There are ready means for remedying the current status (or lack of status) of Taiwan in the international legal regime for resolving cross-border commercial disputes. These remedies are capable of easy, uncomplicated implementation and should raise no legitimate political concerns – either in the United States, Europe or elsewhere, including China.
Three remedies should be considered on the international level: (a) an amendment to the New York Convention, (b) the adoption of a new treaty – with a reach aspiring to that of the Convention’s 171 current jurisdictions – that would provide for reciprocal recognition and enforcement of international arbitration agreements and arbitral awards involving Taiwan and (c) a series of smaller-scale bilateral and multilateral trade agreements to the same effect. Each of these types of international agreement is fully compatible with international law (and not dissimilar from either Taiwan’s participation in the WTO or its 40 or so investment protection agreements with countries around the world); each of these types of international agreement would also remedy the current, irrational exclusion of Taiwan from the Convention.

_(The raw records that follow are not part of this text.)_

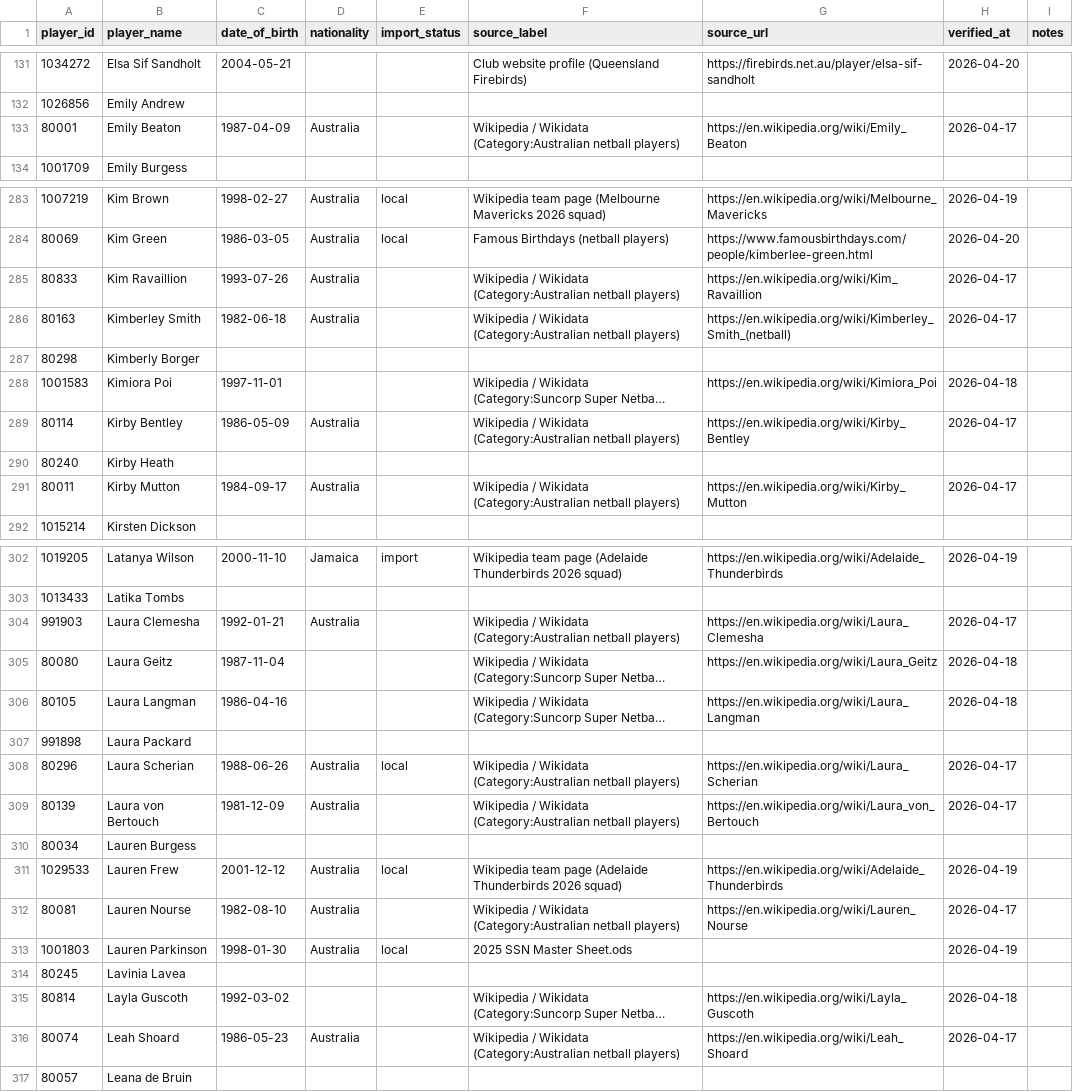
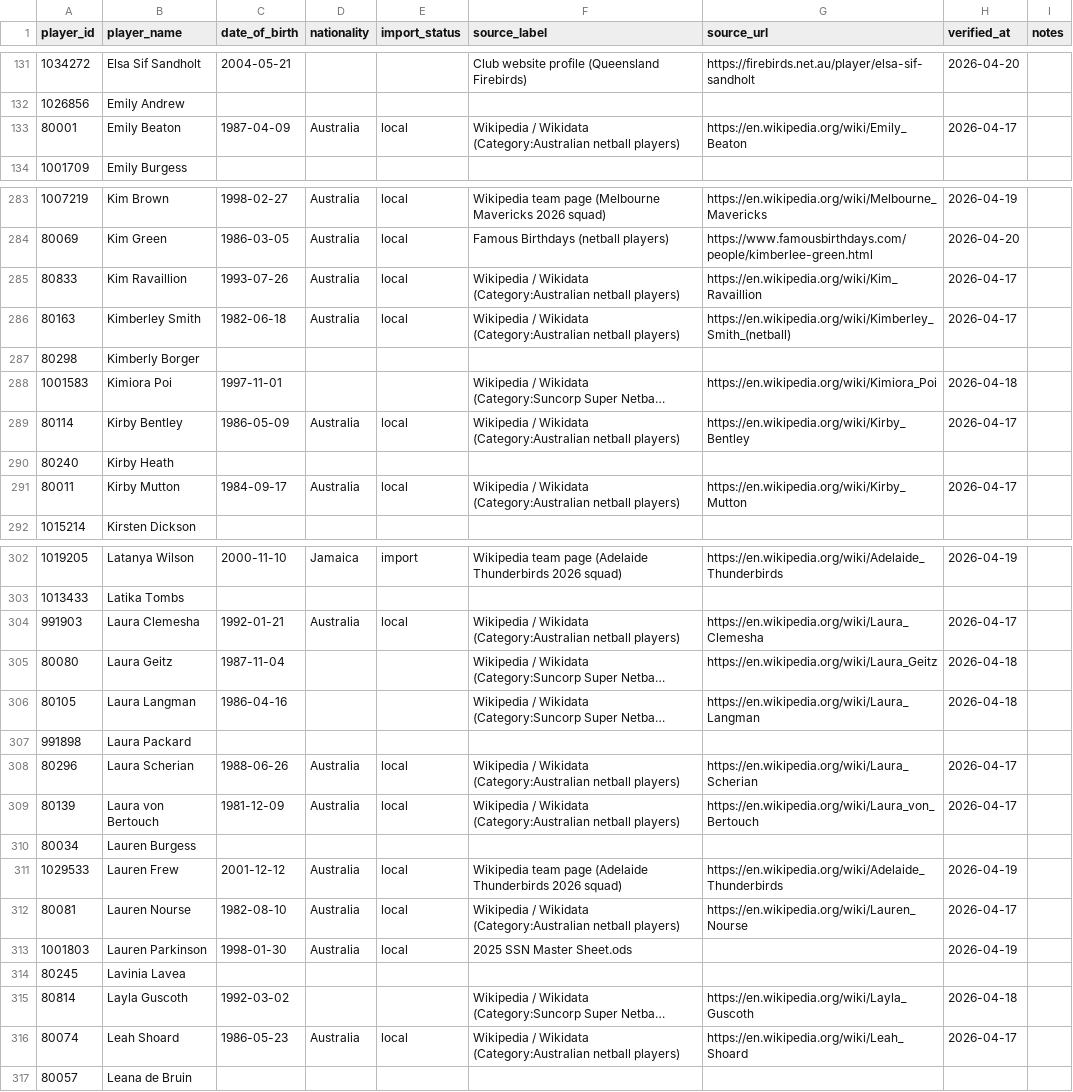
Before and after one commit to craigmoyle/netballstats, a CSV file: config/player_reference.csv, drawn as a sheet; only a part is shown, gaps mark what is left out; long unchanged cells end in …; the diff covers the shown part only; the diff names each change by its address in the sheet, - before the commit and + after, or states it on an @@ line.

```diff
--- a/config/player_reference.csv
+++ b/config/player_reference.csv
-E133 (import_status): (empty)
+E133 (import_status): local
-E285:E286 (import_status): (empty)
+E285:E286 (import_status): local
-E289 (import_status): (empty)
+E289 (import_status): local
-E291 (import_status): (empty)
+E291 (import_status): local
-E304 (import_status): (empty)
+E304 (import_status): local
-E309 (import_status): (empty)
+E309 (import_status): local
-E312 (import_status): (empty)
+E312 (import_status): local
-E316 (import_status): (empty)
+E316 (import_status): local
```
Also changed, not shown: 59 edited cells elsewhere in this file, 5 other files.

Remedies for Taiwan’s exclusion from the Convention are also possible, if less desirable, on a domestic level. Those legislative remedies would vary among states, depending on existing national statutory instruments. In the United States, for example, Congress could amend Chapter 2 of the Federal Arbitration Act, the domestic U.S. legislation implementing the Convention, allowing for arbitration agreements and awards involving Taiwan and Taiwanese parties to be enforced in the United States on the same terms as the Convention. Alternatively, the United States could conclude a congressional executive agreement (like the North American Free Trade Agreement or the United States-Mexico-Canada Agreement), which would similarly provide for mutual recognition and enforcement of international arbitration agreements and awards on terms paralleling the Convention. Each of these options would complement existing Taiwanese legislation by effectively ensuring that Taiwanese awards and agreements are recognized and enforced in the United States. Comparable legislation or bilateral agreements could be adopted in other states.
All of the foregoing proposals would largely or entirely remedy Taiwan’s exclusion from the New York Convention. The most effective means of remedying that exclusion would be simply to amend the Convention – thereby extending the Convention’s uniform, global rules for dispute resolution to cross-border trade and investment involving Taiwan. Nonetheless, political inertia and reservations regarding China’s potential reactions may make a series of bilateral (or regional) treaties incorporating the Convention’s substance less controversial. In either case, international agreements would be preferable to domestic legislative solutions.
The authors are, respectively, the Chair and an associate of the International Arbitration Practice Group at Wilmer Cutler Pickering Hale and Dorr LLP. Mr. Born is the author of “International Commercial Arbitration” (3d ed. 2021). The authors’ views do not represent those of either their law firm or of any organizations with which they are affiliated.